Midsize business

What is slotting and how can your business use it?

The foundation of a well-run warehouse isgood organization. Having all your inventory items in the right place lets pickers put orders together quickly and get them out the door faster. 

One way to improve your warehouse operations is with slotting, which organizes inventory according to size, order velocity, and other factors. Many companies use slotting as a way to increase efficiency and maximize space.

What is slotting?

Slotting is the process of organizing a warehouse and its inventory to maximize efficiency. It involves analyzing and understanding a company’s inventory or SKUs, including item size, items frequently bought together, seasonal forecasts, and more.

This data creates a slotting strategy tailored to your warehouse inventory and sales. The main purpose of slotting is to ensure a company’s warehouse is optimized for productivity and space utilization.
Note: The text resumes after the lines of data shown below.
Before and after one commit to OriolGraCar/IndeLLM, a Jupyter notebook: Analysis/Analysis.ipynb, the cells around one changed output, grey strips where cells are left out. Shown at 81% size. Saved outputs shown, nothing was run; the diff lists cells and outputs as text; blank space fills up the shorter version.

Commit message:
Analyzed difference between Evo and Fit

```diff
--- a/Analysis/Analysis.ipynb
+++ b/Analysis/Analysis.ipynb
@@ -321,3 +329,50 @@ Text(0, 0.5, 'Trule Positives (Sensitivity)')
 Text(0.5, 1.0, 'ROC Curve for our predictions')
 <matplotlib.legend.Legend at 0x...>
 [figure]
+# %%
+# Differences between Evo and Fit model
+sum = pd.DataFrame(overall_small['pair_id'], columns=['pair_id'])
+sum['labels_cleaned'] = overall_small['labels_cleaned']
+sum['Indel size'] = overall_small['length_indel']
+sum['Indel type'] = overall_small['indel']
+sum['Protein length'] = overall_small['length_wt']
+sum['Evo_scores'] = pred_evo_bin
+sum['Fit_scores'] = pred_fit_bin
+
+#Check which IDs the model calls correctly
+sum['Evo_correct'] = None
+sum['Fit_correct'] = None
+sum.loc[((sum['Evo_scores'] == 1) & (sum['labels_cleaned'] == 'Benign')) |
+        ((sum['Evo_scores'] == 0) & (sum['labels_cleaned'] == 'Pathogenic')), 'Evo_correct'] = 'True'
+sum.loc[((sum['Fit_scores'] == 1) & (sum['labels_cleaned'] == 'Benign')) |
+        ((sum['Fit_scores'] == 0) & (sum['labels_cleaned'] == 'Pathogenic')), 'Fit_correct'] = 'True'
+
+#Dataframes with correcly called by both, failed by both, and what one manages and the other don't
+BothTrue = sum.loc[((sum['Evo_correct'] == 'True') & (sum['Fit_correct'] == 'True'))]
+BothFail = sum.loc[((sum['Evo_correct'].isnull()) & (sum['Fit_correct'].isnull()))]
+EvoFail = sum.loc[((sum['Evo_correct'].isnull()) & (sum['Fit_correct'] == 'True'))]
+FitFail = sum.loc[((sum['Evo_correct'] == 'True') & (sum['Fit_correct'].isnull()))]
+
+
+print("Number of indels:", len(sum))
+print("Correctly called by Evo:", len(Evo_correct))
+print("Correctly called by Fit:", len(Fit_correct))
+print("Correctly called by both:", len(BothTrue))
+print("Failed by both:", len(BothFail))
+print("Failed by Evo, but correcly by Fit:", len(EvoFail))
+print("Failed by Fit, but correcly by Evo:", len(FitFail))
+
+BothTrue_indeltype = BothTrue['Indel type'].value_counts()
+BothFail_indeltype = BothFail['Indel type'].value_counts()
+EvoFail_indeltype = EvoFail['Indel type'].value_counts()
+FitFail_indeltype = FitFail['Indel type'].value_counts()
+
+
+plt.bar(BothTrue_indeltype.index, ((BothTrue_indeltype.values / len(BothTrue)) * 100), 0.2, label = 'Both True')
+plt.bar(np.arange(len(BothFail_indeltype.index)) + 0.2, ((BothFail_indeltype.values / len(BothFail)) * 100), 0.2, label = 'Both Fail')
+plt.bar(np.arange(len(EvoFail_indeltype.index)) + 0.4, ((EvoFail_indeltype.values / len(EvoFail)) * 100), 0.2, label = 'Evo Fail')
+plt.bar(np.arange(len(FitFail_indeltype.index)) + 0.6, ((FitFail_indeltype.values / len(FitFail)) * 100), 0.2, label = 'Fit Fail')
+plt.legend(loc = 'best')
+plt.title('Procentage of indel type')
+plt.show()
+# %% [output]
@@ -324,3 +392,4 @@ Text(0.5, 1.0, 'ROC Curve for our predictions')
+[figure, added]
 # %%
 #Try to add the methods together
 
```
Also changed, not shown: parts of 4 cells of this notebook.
(Note: Slotting can also refer to product placement in retail stores. This is commonly used in bookstores, boutiques, supermarkets, and the like, where a slotting fee is charged for shelf space and stocking a product. This article covers the slotting process specific to a company’s warehouse.)

Macro vs. Micro slotting

Slotting is divided into two types: macro slotting and micro slotting. Macro slotting looks at the entire warehouse or distribution center’s big picture and considers the overall layout and area. 

Micro slotting, on the other hand, focuses on the careful placement of individual items, from the designated SKU area down to its specific storage medium. 

Its goal is to make sure each SKU is placed at the most optimal point along the pick path, which is the route taken by pickers when accomplishing warehouse tasks. With both slotting types, the main purpose is to maximize efficiency and space while decreasing the amount of time and errors in finding an item’s location.

Why should you use slotting in your warehouse operations?

Slotting is one of the best practices to keep a warehouse organized and running optimally. It prompts a business to consider the overall warehouse layout and the best place for every SKU. 

Rather than allowing inventory to pile up until it’s sold, slotting anticipates warehouse workflow ahead of time and creates a plan to optimize it as much as possible. 

If there are inefficiencies, such as common bottlenecks or difficulties locating an SKU, slotting can eliminate these issues. With everything in its proper place, slotting increases productivity and throughput. 

How does slotting work?

Slotting is common among businesses that stock inventory in a warehouse or distribution center. This may be inventory directly sold to consumers, such as in retail and e-commerce, or to other businesses, like distributors and manufacturers. 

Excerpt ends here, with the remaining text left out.